ORLANDO, Fla. — CableLabs and MSO executives have disclosed plans for DOCSIS 3.1, the next generation of cable-modem technology that promises to enable data speeds of 10 Gigabits per second or more — and let MSOs stay ahead of the bandwidth curve into the next decade.
The DOCSIS 3.1 spec uses new modulation technology and eliminates the traditional 6-Megahertz channel divisions, to use spectrum more efficiently. However, 3.1 will require backward-compatibility with existing 3.0 cable modems and CMTSs, and will not force MSOs to make any changes on their hybrid fiber-coax plant to deploy initially.
“I can’t emphasize this enough: You don’t have to change your plant to deploy DOCSIS 3.1,” Matt Schmitt, CableLabs director of DOCSIS specifications, said. “It can maximize what you can get out of your existing plant, but make it future-proof.”
Schmitt outlined the plans for the specification at a 90-minute special session jointly presented by the Society of Cable Telecommunications Engineers and CableLabs here last Thursday (Oct. 18).
CableLabs expects to publish the DOCSIS 3.1 spec in 2013, and hopes to enable equipment vendors to deliver their first products in 2014.
“It’s a pretty quick follow-on to 3.0 and is a very substantial change,” SNL Kagan analyst Ian Olgeirson said. “I foresee challenges ahead for the development of the spec and the equipment, and the eventual implementation.”
Some vendors were skeptical that DOCSIS 3.1 products could be introduced within two years.

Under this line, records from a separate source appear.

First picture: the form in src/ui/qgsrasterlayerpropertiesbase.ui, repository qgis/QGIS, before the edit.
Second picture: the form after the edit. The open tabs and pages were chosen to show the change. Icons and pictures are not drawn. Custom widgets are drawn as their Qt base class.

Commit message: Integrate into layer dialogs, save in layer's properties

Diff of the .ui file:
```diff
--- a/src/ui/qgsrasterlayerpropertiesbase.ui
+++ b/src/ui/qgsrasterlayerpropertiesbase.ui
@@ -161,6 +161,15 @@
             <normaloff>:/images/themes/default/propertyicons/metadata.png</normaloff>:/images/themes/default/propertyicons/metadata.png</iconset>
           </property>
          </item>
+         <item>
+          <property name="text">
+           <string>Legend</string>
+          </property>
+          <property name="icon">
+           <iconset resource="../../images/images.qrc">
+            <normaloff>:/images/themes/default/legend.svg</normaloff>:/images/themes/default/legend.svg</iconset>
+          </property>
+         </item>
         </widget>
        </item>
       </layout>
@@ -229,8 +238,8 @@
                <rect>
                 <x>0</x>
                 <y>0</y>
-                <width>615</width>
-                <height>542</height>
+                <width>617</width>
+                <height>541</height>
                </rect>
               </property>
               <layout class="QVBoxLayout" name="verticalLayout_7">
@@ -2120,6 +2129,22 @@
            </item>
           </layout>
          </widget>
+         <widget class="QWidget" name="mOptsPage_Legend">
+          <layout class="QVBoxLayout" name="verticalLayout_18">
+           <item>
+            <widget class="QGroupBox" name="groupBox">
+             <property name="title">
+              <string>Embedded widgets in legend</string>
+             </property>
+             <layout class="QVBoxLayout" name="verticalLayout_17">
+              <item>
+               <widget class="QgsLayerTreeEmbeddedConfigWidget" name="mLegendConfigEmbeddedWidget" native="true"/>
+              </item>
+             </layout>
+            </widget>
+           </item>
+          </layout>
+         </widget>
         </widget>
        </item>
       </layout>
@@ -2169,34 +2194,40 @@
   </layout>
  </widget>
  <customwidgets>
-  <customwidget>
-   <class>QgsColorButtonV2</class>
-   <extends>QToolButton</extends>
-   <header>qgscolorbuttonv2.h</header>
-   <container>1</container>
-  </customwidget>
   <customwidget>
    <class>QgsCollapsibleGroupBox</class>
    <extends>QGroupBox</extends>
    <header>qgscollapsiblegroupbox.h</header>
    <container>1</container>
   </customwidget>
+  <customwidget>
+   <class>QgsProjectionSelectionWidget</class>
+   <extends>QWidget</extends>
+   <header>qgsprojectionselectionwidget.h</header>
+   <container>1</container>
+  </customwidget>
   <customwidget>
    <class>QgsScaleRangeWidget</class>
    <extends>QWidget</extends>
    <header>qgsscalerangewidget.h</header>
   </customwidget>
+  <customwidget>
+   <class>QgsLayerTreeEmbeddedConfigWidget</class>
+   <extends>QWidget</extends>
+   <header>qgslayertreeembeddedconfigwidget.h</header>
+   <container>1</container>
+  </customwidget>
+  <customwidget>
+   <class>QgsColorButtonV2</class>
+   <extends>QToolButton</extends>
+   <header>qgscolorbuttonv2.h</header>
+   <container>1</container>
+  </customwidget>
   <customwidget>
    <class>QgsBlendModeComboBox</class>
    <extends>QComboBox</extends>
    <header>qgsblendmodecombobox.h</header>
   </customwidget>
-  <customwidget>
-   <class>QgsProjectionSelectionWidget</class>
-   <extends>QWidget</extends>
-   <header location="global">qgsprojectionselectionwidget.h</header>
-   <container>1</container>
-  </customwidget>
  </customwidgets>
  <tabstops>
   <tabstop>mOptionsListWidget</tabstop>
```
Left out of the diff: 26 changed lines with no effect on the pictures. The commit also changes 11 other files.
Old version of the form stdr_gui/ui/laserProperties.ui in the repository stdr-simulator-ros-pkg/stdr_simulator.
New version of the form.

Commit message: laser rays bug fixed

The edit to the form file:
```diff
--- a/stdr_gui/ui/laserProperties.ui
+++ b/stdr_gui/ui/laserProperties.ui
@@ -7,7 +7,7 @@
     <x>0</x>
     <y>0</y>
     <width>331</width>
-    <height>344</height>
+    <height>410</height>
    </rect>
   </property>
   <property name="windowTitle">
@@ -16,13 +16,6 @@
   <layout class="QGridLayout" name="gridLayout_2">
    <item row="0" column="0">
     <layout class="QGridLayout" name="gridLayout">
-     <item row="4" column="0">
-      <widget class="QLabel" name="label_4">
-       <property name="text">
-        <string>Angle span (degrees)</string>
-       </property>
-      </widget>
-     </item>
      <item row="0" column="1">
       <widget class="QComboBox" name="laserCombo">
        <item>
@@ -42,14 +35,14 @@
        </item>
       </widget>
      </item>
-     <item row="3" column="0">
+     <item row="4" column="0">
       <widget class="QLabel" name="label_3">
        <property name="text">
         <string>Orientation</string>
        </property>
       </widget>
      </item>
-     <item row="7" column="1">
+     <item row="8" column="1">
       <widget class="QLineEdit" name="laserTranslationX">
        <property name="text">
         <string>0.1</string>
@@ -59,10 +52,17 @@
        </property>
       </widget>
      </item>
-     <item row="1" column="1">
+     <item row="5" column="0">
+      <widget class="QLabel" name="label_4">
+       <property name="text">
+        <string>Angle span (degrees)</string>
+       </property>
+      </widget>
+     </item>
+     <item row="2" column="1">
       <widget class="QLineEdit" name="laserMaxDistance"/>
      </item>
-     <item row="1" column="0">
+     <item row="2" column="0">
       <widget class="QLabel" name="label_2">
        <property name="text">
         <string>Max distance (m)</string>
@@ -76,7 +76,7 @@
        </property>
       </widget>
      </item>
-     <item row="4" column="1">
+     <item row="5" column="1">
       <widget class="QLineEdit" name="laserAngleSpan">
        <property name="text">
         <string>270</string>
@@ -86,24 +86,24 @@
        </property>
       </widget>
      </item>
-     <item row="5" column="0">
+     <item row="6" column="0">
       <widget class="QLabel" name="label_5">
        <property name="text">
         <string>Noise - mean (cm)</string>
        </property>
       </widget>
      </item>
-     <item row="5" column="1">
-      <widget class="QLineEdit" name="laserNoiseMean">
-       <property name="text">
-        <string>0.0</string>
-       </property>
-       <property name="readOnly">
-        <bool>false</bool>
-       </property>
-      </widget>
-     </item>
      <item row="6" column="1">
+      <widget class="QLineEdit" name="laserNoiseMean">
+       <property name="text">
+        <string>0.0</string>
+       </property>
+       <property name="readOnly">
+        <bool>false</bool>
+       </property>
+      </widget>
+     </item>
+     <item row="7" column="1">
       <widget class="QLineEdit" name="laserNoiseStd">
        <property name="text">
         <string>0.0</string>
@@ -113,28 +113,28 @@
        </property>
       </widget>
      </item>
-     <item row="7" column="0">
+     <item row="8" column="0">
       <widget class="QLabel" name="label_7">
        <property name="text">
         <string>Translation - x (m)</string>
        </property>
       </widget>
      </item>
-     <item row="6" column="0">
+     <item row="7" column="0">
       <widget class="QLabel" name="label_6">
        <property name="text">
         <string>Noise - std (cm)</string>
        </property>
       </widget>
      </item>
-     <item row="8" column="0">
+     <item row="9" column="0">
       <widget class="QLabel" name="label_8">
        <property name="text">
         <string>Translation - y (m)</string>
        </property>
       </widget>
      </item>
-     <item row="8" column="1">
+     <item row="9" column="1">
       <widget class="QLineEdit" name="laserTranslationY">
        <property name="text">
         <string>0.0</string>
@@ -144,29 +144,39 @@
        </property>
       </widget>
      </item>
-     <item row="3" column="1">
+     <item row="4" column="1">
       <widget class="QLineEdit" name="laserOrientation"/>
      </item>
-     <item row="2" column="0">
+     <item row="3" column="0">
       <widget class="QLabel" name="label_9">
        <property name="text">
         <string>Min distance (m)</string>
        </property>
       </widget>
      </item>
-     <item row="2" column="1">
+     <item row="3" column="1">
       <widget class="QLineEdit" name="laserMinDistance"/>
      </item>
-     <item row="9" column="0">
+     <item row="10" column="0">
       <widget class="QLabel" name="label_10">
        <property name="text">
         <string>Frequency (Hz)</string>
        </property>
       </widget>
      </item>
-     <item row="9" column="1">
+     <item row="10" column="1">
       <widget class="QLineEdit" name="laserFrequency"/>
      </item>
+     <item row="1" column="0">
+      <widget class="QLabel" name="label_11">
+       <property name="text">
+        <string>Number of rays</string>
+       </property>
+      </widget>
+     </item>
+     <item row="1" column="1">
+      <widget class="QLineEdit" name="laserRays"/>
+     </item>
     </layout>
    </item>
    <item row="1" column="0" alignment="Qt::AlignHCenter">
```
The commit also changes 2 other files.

Silicon vendors will likely take 18 to 24 months after the spec is published to release 3.1 chips, according to Mark Palazzo, vice president and general manager of Cisco Systems’ Access Network business unit, meaning equipment would not be available before 2015.
The 3.1 spec will be designed to efficiently provide 10 Gigabits per second of bandwidth downstream and at least 1 Gbps upstream — “probably more,” Schmitt said. “That’s where we believe we’ll need to go with the technology.”
At the same time, CableLabs is aiming for a significant cost reduction in terms of cost per bit delivered with DOCSIS 3.1. “It should be dropping signifi cantly from one generation to the next, and that’s absolutely a key component of what we’re trying to do,” Schmitt said.
DOCSIS 3.1 uses a new forward errorcorrection (FEC) scheme, Low Density Parity Check (LDPC). That will let MSOs move to higher-order modulations, from 256-QAM today to up to 4096-QAM or even beyond, according to Schmitt. The advantage: 4096-QAM is 50% more efficient than 256-QAM.
“You get more bits per second over the same spectrum,” he said.
For example, with DOCSIS 3.1, delivering 5 Gbps of downstream capacity will take 500 Megahertz of spectrum, whereas 3.0 would take 780 MHz.
To gain even more efficiencies, DOCSIS 3.1 also incorporates orthogonal frequency division multiplexing (OFDM) for both upstream and downstream. That will create 20- 50 KHz channels transferred in a block — “mini-channels” essentially bonded together — to break the traditional 6-MHz channelization (or 8 MHz in Europe).
Another benefit of OFDM is that it’s widely adopted, and the cable industry hopes to “ultimately attract a larger ecosystem of chip set vendors into the ecosystem,” Schmitt said.
DOCSIS 3.1 will be required to be backward-compatible with 3.0. On the headend side, a 3.1 CMTS or Converged Cable Access Platform (CCAP) device will have to support at least 24 downstream and eight upstream DOCSIS 3.0 QAMs, Schmitt said.
That hybrid 3.0/3.1 approach will let MSOs start buying DOCSIS 3.1 modems or gateways even if they don’t have headend equipment yet.
Comcast vice president of access architecture Jorge Salinger said he expects the MSO to deploy 3.1-based customer-premises equipment first, then turn on DOCSIS 3.1 in the downstream before finally — if necessary — switching on 3.1 for the upstream.
“We wanted to develop a smooth transition strategy,” he said.
Key features of the proposed DOCSIS 3.1 spec, which CableLabs expects to publish next year:
Targeted at providing upwards of 10 Gigabits per second downstream and 1 Gbps or more in the upstream;
Eliminates 6-MHz channel divisions using more efficient OFDM modulation and LDPC forward-error correction;
Will not require changes to HFC plant or headend for initial deployment; and Will require backward compatibility with DOCSIS 3.0, with 24 downstream and eight upstream QAM channels.
SOURCE: Multichannel News research
CableLabs and its MSO members have set an aggressive schedule for DOCSIS 3.1, which aims to dramatically boost data speeds to 10 Gbps or more.